I don’t think that is true. All I have done is create awareness about forests among the local population. They realise the importance of forests vis a vis their survival and development. I have banned grazing and forest fires. I also replaced wood fuel with kerosene and LPG cylinders which have been distributed free throughout the state. Cutting of forest has been banned. And all this has been complemented by a massive afforestation drive. Planting of trees has become a religion for the people of Sikkim. I tell my people that rich leave a big bank balance for their children. But we are poor people we can only leave trees for them. I have also started a ‘Hari-Pariyog’ or a Green Fund scheme for school children. Each child contributes one rupee in a month to the fund which is used for planting of trees in schools and villages.
Sikkim is a small state.
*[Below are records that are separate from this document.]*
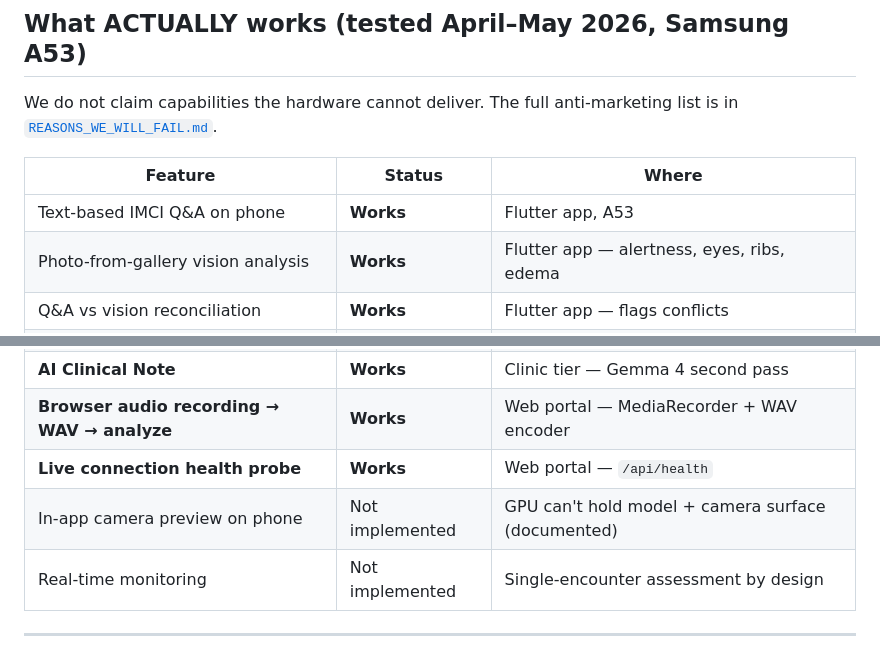
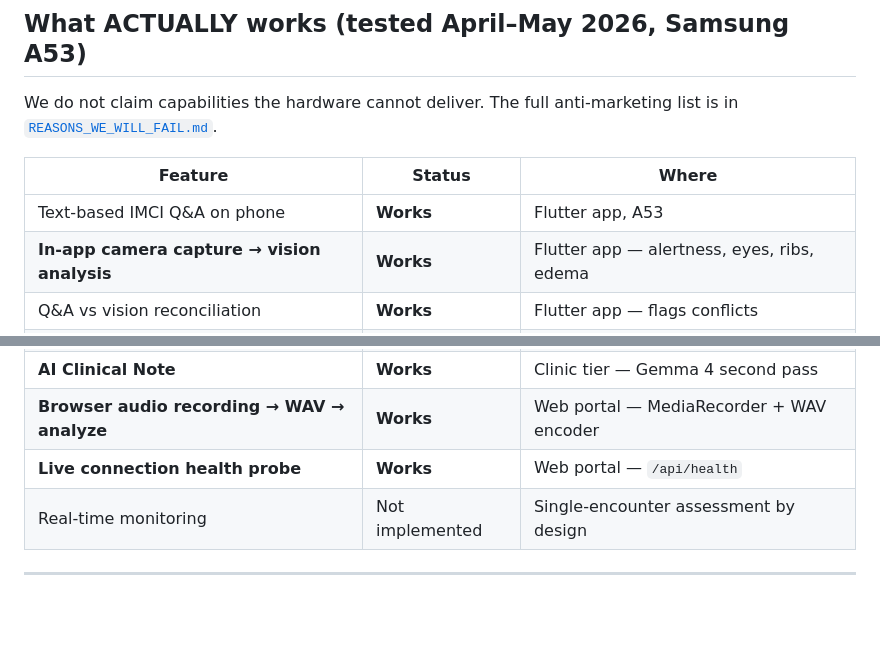
Before and after one commit to Vimalk0703/Google-Gemma4-good-hackathon-VimalXMark, a Markdown page: README.md, 2 parts joined by grey strips. Drawn GitHub-style; blank space fills up the shorter version.

Commit message:
docs(readme): in-app camera now works; drop gallery-picker row
The in-app camera capture flow is functional on the Samsung A53 — the
"What ACTUALLY works" table was still saying "Not implemented · GPU
can't hold model + camera surface". Flip that row to Works and drop
the (now redundant) gallery-picker row since camera supersedes it.

Note: REASONS_WE_WILL_FAIL.md, CLAUDE.md, and SUBMISSION_CHECKLIST.md
still carry the old "no live camera" claim and need a follow-up sweep
once we settle on the one-sentence explanation of how the GPU
constraint is now handled.

Co-Authored-By: Claude Opus 4.7 (1M context) <noreply@anthropic.com>

```diff
--- a/README.md
+++ b/README.md
@@ -168,7 +168,7 @@ We do not claim capabilities the hardware cannot deliver. The full anti-marketin
 | Feature | Status | Where |
 |---------|--------|-------|
 | Text-based IMCI Q&A on phone | **Works** | Flutter app, A53 |
-| Photo-from-gallery vision analysis | **Works** | Flutter app — alertness, eyes, ribs, edema |
+| **In-app camera capture → vision analysis** | **Works** | Flutter app — alertness, eyes, ribs, edema |
 | Q&A vs vision reconciliation | **Works** | Flutter app — flags conflicts |
 | Deterministic WHO IMCI classification | **Works** | Both tiers — `imci_protocol.dart` / `.py` |
 | Treatment plan + caregiver instructions | **Works** | Both tiers, multilingual |
@@ -178,7 +178,6 @@ We do not claim capabilities the hardware cannot deliver. The full anti-marketin
 | **AI Clinical Note** | **Works** | Clinic tier — Gemma 4 second pass |
 | **Browser audio recording → WAV → analyze** | **Works** | Web portal — MediaRecorder + WAV encoder |
 | **Live connection health probe** | **Works** | Web portal — `/api/health` |
-| In-app camera preview on phone | Not implemented | GPU can't hold model + camera surface (documented) |
 | Real-time monitoring | Not implemented | Single-encounter assessment by design |
 
 ---
```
We have no industries. So we know that our biggest strength is our environment, which we must preserve at any cost. We are blessed with abundant forests and water reserves. There are so many springs and waterfalls throughout the state which speaks of a great potential for hydel power generation. Big power projects are coming up and I am confident that once they come up, we will be able to not only supply power to other parts of the country but export it as well. Currently, National Thermal Power Corporation (NTPC) gives 12 per cent of the power it generates here free of cost to us. If we don’t work towards preservation of our forests all these assets will be lost.
Sikkim has traditionally been looked upon as a strategically important state, as it is surrounded by foreign countries on all the three sides, Nepal in the west, Tibet Autonomous Region (TAR) in the North and Bhutan in the east. Then there are neighbouring Indian states which have internal problems. Do you think Sikkim can remain unaffected?
I feel we should not go on blaming only Pakistan and China for our problems. We should focus on our internal situations and try and look for the reasons for discontent within. Sikkim is a peaceful state primarily because the people are content and happy. As far as its remaining unaffected by neighbouring turmoil is concerned, all I would say is that even in the scorching heat of a desert, you find oases. I would want Sikkim to remain an oasis of peace.
Sikkim resists the chilly winds blowing from China
Through the centuries, Sikkim has attracted nibblers
The 1993 agreement adds to woes of the Indian Army
China has always kept India on tenterhooks
While PLA builds capabilities in Tibet, India watches on the sidelines
India should focus on improving its border management against Tibet